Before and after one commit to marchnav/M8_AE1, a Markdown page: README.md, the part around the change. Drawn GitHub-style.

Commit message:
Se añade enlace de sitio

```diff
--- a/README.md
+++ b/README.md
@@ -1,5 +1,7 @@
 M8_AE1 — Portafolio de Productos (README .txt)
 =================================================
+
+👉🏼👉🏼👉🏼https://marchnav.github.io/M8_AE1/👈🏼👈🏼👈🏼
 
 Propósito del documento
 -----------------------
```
* * *
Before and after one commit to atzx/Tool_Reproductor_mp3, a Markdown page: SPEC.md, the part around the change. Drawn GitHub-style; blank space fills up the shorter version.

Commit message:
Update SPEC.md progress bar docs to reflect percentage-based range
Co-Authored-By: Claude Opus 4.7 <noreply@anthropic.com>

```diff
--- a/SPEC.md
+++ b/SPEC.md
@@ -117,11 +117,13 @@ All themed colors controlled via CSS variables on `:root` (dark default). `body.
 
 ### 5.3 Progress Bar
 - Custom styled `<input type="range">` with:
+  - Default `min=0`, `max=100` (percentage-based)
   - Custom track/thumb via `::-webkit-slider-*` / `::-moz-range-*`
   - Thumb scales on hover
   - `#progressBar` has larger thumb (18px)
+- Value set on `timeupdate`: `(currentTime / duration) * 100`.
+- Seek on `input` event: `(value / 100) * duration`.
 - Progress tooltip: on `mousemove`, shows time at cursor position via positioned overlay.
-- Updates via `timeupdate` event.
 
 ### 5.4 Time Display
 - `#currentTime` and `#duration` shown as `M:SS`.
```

Your task:
Each line of the listing above that includes the word "range" should be copied.

Solution to the problem:
Update SPEC.md progress bar docs to reflect percentage-based range
 - Custom styled `<input type="range">` with:
   - Custom track/thumb via `::-webkit-slider-*` / `::-moz-range-*`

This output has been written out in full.